(Items listed in a dataset)
*** Begin section ***

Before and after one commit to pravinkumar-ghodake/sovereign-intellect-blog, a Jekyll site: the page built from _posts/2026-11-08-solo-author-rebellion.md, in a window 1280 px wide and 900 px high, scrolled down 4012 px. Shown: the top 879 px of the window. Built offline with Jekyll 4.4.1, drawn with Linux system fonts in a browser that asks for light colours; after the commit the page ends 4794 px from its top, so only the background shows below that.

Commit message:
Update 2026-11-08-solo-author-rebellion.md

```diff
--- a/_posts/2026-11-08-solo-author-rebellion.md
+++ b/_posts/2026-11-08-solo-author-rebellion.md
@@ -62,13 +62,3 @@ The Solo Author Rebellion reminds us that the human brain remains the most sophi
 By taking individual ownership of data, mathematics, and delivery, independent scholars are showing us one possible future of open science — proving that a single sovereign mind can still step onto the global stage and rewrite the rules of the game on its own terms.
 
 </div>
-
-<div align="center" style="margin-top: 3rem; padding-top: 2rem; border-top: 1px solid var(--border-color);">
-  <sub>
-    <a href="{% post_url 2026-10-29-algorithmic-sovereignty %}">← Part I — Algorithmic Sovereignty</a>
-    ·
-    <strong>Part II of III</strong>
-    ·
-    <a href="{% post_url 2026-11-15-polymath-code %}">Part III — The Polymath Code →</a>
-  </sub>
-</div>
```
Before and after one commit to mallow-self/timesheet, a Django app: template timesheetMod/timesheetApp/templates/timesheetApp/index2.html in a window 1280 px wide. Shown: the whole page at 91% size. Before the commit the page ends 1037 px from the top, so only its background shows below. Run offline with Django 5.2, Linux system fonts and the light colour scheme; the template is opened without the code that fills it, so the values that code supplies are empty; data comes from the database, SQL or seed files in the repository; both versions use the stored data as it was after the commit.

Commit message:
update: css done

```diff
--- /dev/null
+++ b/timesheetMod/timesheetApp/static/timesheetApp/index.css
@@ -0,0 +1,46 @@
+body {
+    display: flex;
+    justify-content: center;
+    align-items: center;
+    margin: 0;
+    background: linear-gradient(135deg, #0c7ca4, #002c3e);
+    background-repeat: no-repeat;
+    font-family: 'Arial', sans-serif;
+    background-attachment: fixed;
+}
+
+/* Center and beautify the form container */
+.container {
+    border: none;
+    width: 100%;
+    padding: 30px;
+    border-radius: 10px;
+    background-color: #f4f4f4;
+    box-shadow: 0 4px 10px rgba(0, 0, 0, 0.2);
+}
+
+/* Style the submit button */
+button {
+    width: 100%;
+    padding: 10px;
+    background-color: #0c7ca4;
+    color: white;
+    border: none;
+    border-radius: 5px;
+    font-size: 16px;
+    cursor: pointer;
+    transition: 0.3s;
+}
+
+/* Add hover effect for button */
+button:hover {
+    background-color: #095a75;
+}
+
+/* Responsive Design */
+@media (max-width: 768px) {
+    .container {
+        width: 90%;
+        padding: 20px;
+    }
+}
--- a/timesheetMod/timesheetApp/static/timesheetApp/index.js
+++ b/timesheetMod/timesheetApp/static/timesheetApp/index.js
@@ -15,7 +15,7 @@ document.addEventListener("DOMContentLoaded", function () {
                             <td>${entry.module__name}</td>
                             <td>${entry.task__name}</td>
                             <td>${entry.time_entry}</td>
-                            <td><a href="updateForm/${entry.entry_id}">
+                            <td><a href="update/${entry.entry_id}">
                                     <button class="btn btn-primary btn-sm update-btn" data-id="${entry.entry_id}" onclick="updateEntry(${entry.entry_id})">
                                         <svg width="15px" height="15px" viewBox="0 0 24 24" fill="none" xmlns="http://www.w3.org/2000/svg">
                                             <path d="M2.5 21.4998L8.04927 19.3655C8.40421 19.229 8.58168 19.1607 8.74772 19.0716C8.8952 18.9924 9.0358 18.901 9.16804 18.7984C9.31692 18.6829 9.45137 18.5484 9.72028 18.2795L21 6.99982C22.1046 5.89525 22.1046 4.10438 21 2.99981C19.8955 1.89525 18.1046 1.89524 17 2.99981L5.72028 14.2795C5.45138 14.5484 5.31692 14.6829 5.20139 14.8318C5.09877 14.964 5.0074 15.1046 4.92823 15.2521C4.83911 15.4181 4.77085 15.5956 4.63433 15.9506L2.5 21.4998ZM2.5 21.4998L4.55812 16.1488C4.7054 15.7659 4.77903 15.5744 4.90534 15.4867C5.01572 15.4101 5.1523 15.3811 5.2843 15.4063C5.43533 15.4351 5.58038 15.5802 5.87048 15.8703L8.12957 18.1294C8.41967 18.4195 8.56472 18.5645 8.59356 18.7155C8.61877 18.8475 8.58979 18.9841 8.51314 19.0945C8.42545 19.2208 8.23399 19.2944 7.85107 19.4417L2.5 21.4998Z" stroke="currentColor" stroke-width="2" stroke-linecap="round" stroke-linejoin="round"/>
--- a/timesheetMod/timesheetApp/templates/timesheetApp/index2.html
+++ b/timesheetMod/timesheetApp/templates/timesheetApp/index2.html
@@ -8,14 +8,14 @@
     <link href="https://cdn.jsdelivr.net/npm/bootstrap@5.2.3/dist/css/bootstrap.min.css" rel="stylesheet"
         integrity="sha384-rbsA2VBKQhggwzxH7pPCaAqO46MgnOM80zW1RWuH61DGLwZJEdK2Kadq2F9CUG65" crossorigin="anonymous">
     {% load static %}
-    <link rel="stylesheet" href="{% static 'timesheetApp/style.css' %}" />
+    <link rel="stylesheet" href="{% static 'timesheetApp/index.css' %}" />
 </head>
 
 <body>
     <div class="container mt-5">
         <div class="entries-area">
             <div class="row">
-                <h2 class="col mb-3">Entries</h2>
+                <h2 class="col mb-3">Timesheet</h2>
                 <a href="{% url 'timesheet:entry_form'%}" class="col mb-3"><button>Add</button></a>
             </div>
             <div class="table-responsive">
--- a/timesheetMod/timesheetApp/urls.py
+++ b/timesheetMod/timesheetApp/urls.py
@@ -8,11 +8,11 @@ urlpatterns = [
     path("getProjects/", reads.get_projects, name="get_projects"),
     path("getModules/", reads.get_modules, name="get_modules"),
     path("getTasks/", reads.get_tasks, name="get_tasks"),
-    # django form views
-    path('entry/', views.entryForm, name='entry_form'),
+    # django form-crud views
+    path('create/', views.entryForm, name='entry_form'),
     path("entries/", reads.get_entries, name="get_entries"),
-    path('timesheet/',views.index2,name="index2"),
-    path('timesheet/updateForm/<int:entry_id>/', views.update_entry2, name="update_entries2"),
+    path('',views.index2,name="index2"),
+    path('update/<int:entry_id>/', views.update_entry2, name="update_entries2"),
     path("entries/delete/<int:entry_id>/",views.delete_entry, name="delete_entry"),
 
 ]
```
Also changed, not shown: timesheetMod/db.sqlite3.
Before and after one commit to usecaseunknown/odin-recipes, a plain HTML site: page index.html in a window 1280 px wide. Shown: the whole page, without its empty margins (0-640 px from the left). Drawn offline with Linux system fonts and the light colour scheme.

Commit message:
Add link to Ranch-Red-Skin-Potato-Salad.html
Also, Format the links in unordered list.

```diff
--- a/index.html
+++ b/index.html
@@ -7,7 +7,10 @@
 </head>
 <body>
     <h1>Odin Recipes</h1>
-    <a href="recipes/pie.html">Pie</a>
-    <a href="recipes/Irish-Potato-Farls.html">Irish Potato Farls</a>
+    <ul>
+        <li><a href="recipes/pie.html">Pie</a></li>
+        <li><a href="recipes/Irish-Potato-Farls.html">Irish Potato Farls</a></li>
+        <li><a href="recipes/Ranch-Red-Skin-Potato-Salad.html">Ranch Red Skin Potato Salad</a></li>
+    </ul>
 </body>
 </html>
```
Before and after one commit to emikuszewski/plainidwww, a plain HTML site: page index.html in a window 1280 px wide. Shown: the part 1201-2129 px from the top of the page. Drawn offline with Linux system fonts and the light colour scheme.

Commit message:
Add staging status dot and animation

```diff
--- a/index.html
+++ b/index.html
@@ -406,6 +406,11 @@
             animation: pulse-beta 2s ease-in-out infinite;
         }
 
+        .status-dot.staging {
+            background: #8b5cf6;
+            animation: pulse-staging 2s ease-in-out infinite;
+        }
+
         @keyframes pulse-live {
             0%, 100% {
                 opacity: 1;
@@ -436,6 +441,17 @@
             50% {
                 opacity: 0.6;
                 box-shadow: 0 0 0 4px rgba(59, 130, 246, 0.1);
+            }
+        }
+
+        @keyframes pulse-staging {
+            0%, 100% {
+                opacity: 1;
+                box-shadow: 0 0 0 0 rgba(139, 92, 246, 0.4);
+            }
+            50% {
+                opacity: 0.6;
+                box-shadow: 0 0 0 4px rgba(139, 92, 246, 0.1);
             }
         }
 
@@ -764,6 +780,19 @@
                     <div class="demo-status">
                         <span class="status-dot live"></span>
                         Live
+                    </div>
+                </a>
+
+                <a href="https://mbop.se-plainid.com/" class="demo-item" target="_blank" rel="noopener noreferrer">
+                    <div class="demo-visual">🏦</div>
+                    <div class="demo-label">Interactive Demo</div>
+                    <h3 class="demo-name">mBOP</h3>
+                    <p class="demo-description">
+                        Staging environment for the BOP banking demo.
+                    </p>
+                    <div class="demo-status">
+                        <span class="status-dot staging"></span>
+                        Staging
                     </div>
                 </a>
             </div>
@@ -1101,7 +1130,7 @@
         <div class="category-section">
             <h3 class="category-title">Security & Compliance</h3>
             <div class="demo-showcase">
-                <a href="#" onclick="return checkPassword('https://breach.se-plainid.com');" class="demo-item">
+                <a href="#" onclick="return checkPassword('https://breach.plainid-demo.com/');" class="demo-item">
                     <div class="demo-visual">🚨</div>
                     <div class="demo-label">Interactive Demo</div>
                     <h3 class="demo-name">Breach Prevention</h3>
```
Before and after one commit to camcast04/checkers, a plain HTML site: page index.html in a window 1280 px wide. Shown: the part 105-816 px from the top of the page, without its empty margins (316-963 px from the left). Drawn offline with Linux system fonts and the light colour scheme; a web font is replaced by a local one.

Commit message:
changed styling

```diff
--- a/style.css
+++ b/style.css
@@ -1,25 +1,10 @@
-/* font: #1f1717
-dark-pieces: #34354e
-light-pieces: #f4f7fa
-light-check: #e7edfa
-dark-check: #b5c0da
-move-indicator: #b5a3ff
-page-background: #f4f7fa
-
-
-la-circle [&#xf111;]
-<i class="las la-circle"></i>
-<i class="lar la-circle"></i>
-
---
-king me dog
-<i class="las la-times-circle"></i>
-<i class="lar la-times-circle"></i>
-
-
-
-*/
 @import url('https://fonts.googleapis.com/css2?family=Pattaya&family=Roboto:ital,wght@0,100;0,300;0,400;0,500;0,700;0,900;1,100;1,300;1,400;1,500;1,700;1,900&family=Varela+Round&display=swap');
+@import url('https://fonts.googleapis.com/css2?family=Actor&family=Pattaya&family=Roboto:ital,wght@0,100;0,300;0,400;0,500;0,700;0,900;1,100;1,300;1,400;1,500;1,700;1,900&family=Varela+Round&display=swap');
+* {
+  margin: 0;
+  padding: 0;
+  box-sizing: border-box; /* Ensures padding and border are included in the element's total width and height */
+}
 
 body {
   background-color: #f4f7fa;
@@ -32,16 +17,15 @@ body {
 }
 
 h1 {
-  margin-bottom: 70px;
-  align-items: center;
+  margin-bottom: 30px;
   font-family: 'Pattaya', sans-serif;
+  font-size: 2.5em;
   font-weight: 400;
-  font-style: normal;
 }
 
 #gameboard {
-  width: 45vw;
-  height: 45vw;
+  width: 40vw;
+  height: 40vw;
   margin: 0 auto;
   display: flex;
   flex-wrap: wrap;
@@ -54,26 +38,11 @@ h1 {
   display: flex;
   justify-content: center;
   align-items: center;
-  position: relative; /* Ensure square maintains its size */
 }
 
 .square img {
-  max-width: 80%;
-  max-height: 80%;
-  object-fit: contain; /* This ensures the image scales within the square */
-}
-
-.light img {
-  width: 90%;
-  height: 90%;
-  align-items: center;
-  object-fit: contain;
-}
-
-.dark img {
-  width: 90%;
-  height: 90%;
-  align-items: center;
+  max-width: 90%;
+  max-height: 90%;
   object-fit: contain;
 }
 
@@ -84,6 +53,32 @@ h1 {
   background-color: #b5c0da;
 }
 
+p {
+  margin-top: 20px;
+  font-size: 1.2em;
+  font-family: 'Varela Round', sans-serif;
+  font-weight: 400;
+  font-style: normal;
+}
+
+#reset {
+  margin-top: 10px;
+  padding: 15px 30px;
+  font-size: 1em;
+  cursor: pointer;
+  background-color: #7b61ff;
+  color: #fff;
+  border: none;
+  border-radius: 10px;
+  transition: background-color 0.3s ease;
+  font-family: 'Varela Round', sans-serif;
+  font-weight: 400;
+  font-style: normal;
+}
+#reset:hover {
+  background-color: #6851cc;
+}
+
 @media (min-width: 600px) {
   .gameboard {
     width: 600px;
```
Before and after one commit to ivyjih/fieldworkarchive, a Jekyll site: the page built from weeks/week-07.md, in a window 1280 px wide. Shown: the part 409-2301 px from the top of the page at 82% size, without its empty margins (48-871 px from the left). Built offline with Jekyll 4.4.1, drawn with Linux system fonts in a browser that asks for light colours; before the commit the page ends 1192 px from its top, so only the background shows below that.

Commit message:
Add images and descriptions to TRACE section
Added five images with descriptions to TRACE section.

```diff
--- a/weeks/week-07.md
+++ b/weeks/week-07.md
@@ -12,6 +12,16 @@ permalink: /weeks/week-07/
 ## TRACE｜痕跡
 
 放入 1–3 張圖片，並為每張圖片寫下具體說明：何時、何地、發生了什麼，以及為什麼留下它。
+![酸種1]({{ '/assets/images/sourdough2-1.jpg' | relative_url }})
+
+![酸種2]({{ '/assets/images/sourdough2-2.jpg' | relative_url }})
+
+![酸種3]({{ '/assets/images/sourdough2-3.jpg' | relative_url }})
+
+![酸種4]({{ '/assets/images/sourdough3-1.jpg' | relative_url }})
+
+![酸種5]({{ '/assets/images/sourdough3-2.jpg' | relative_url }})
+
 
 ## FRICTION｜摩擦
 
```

*** End section ***

## TASK PROMPT
Check each line of the records above for the string "templates", and report every line that has it.

## SOLUTION TO THE EXERCISE
Before and after one commit to mallow-self/timesheet, a Django app: template timesheetMod/timesheetApp/templates/timesheetApp/index2.html in a window 1280 px wide. Shown: the whole page at 91% size. Before the commit the page ends 1037 px from the top, so only its background shows below. Run offline with Django 5.2, Linux system fonts and the light colour scheme; the template is opened without the code that fills it, so the values that code supplies are empty; data comes from the database, SQL or seed files in the repository; both versions use the stored data as it was after the commit.
--- a/timesheetMod/timesheetApp/templates/timesheetApp/index2.html
+++ b/timesheetMod/timesheetApp/templates/timesheetApp/index2.html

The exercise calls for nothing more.